Media production is a collaborative process. Phases of production will probably involve different staff during the different stages:
Franklin McMahon at Creative Cow has and excellent three-part series podcast creation. (Note when you arrive at Creative Cow, you'll need to scroll down and click on the image to launch the tutorials.)
MP3 is a compression algorithm for audio. The more you compress your audio, the more clarity and richness it loses.
But because you’re distributing by way of Web, file size matters in how convenient it will be to download. You'll have to strike a balance between quality of sound and quality of download.
The way to make your file size smaller is to lower the data rate. For most basic podcasts—voice with a little music—a data rate of 64 kbps is adequate. It’s possible to go as low as 32 kbps.
You can compensate for some loss of quality by manipulating the audio’s dynamic range and EQ settings (more on this subject in the future).
If your listeners hear the podcast straight from your Web page, distribution is straightforward. If your listeners will download the podcast to an MP3 player, your job becomes a little more complicated. This area of the podcast page is being developed by a collaborative conversation of Munigov 2.0 members. More to come on this subject soon. (July 6, 2009)

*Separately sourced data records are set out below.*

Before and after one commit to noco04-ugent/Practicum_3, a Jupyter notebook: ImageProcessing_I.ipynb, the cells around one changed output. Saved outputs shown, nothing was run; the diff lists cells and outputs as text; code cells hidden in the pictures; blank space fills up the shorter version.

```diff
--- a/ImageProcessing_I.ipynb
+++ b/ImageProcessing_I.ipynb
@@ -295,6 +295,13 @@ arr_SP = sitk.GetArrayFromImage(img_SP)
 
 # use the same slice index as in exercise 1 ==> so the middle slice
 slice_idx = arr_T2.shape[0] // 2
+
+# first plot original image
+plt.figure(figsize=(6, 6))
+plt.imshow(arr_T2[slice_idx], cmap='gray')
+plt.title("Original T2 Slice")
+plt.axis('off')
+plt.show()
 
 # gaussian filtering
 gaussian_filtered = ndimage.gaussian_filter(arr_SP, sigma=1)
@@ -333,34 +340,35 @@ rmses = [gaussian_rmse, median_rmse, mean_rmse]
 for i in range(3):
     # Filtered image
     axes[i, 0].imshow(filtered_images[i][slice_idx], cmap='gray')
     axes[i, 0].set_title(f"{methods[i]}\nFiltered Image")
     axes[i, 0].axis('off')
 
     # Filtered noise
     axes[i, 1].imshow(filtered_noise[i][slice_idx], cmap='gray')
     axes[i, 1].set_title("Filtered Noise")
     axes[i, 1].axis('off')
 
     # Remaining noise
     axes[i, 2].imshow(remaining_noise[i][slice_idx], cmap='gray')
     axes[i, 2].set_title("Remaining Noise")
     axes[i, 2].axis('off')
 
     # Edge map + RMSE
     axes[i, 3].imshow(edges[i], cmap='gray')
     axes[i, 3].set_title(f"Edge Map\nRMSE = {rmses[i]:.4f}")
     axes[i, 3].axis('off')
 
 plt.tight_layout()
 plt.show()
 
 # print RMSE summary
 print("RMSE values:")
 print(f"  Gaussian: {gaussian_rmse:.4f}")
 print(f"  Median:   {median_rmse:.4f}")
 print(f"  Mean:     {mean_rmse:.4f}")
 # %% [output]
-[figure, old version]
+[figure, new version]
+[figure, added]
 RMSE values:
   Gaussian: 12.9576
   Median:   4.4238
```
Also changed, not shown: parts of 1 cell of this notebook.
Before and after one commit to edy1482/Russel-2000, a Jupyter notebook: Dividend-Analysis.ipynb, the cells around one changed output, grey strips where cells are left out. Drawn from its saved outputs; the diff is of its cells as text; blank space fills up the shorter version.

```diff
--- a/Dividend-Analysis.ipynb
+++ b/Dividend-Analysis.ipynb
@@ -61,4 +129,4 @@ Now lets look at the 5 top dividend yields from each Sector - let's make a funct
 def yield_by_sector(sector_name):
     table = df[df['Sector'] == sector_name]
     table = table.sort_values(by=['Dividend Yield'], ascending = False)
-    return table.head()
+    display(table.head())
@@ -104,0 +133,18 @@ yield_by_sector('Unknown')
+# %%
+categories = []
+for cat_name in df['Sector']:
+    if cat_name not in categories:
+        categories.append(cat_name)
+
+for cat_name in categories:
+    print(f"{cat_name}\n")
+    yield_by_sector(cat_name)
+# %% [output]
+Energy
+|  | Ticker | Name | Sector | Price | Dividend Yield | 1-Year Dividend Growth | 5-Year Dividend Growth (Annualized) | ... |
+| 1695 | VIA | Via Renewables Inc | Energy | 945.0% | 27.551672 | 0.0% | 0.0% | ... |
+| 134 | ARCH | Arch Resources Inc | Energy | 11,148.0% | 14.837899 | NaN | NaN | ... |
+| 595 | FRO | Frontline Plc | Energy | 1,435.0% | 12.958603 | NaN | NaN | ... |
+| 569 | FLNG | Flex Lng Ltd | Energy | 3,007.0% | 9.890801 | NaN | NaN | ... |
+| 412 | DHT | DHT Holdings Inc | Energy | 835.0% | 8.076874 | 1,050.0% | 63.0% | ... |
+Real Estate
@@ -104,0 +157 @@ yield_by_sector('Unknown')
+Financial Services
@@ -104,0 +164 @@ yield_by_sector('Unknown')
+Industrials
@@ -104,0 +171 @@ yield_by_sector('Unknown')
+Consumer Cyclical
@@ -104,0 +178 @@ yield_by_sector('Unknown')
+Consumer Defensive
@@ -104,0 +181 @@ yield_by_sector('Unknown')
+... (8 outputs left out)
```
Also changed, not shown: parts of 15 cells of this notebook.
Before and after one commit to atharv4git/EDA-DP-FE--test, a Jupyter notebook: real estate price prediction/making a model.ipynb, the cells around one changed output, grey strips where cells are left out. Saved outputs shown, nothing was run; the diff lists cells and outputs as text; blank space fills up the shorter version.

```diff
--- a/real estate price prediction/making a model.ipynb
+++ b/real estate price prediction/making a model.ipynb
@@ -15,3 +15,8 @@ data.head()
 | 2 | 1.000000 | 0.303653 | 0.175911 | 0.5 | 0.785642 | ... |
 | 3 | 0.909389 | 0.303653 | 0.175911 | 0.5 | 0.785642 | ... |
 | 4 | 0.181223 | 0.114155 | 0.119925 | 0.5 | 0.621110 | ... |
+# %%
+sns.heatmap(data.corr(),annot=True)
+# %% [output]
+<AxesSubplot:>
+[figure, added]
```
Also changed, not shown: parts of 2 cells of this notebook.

If you can hook your audience with an intriguing opening, they're likely to continue listening. Your podcast introduction should include speaker introductions, identification of the producer or sponsoring organization and its location.
If your podcast follows an interview format, remember to use open-ended questions to avoid answers of merely "yes" or "no."
If your podcast is scripted, then
If you think your audience is multitasking while listenting to your podcast, then write appropriately. A Canadian Broadcasting Company radio producer once suggested a "tying your shoes rule." Someone listening to your story should be able to understand it while tying her shoes. Long clauses and phrases are even less acceptable when your audience multitasks!
If you add music, make sure you have copyrights to it. Music is available from different royalty-free sources such as www.iStockphoto.com and www.digitaljuice.com
If you record in your office at your computer, then here are some reminders:
Headset microphones can cause problems with popping "Ps" and sibilance because the mic is so close to your mouth. If you can use a microphone that allows distance from your mouth, put it at a distance of five open fingers, and put it at a slight angle from your mouth. Distance and the angle help minimize popping.
A common problem with recorded narration is that people begin sentences with greater energy and then fade. Try to keep your vocal energy consistent. Rehearsing helps. Smiling helps, too.
Economic Development Department, City of Virginia Beach at http://www.yesvirginiabeach.com/podcast.aspx
Inside the press room on their web site, yesvirginiabeach.com, Economic Development is using podcasting as an alternative distribution platform for news, announcements, and business developments concerning Virginia Beach, Virginia. Potential business prospects can receive updated information on Virginia Beach via their RSS reader.